1. A process for extracting hydrocarbon gases from marine sediment hydrates, which process comprises:
drilling a well from a sea floor into a hydrate rich subsea sediment to form at least one opening therein;
inserting electrical heaters into said hydrate rich subsea sediment through said well into at least one opening;
heating said hydrate rich subsea sediment with said electrical heaters in order to release hydrocarbon gas therefrom;
allowing said hydrocarbon gas to form hydrates again through cold seawater;
collecting said re-formed hydrates in an overhead receiver open to said sea water;
raising said overhead receiver with said re-formed hydrates therein to a sea depth where pressure and temperature permit dissociation of said accumulated hydrates into hydrocarbon gas; and
gathering said hydrocarbon gas from a top of said overhead receiver.
2. A process as set forth in claim 1 including the additional step of delivering said hydrocarbon gas from said top of said overhead receiver to a vessel at sea level.
3. A process as set forth in claim 1 wherein said at least one opening includes a primary well and a plurality of small radial wells at an angle to said primary well.
4. A process as set forth in claim 1 wherein said electrical heaters are resistance heaters connected by cable to an electrical power supply or to electrical generators at sea surface level.
5. A process as set forth in claim 1 wherein said at least one opening is drilled as a continuation of said well or drilled at a downward angle.
6. A process for extracting hydrocarbon gases from marine sediment hydrates, which process comprises:
drilling a well from a sea floor into a hydrate rich subsea sediment to form at least one opening therein including a primary well;
inserting electrical resistance heaters into said hydrate rich subsea sediment through said well into at least one opening, wherein said heaters are connected by cable to an electrical power supply or to electrical generators at sea surface level;
heating said hydrate rich subsea sediment with said electrical heaters in order to release hydrocarbon gas therefrom;
allowing said hydrocarbon gas to flow through said well into an overhead receiver, wherein said hydrocarbon gas forms hydrates again through cold seawater;
collecting said re-formed hydrates in said overhead receiver open to sea water;
raising said overhead receiver with said re-formed hydrates herein to a sea depth where pressure and temperature permit dissociation of said accumulated hydrates into hydrocarbon gas;
gathering said hydrocarbon gas from a top of said overhead receiver; and delivering said hydrocarbon gas from said top of said overhead receiver to a vessel at sea level.
Description
BACKGROUND OF THE INVENTION

1. Field of the Invention

The present invention is directed to a process for extracting hydrocarbon gases from suboceanic marine sediment hydrates.

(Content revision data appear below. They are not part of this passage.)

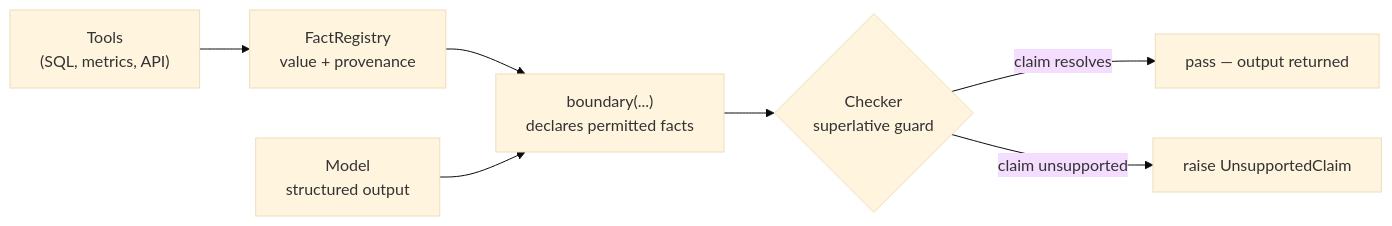
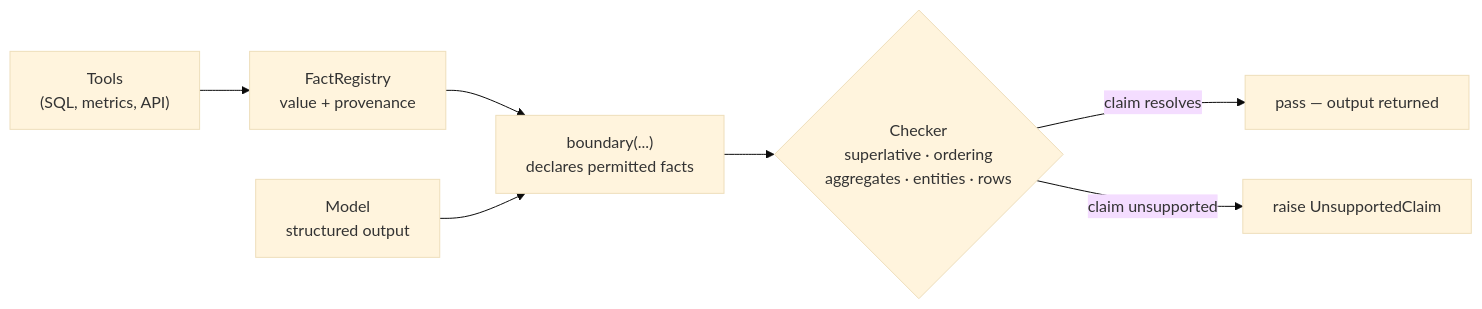
One commit to ong6/groundplane changed the diagram in README.md. Above: the diagram before and after it, drawn with Mermaid (base theme). The commit also changed other lines of this file, not shown here.

````diff
--- a/README.md
+++ b/README.md
@@ -24,9 +38,9 @@
 ```mermaid
 flowchart LR
     T["Tools<br/>(SQL, metrics, API)"] --> R["FactRegistry<br/>value + provenance"]
     R --> B["boundary(...)<br/>declares permitted facts"]
     M["Model<br/>structured output"] --> B
-    B --> C{"Checker<br/>superlative guard"}
+    B --> C{"Checker<br/>superlative · ordering<br/>aggregates · entities · rows"}
     C -->|claim resolves| P["pass — output returned"]
     C -->|claim unsupported| X["raise UnsupportedClaim"]
 ```
````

In one embodiment, hydrate rich sediments are drilled and then electrically heated to release hydrocarbon gases with subsequent capture in an overhead receiver. The overhead receiver is raised to a sea depth to permit dissociation of the hydrocarbon gases which are then gathered. In another embodiment, subsea marine sediments containing hydrates are partitioned, and loaded into a container. The container is covered with an overhead receiver and is raised to a shallower sea depth wherein lower pressure and higher temperature permit hydrocarbon gas to be released and gathered.

2. Prior Art

The present invention provides a process to harvest gas hydrates from marine sediments located between the sea floor and the hydrate base line in order to extract hydrocarbon gases.

Gas hydrates are ice-like crystalline solids formed from a mixture of water, methane, and other hydrocarbon gases. They can occur in the pore spaces of marine sediments and can form cements, nodes or layers.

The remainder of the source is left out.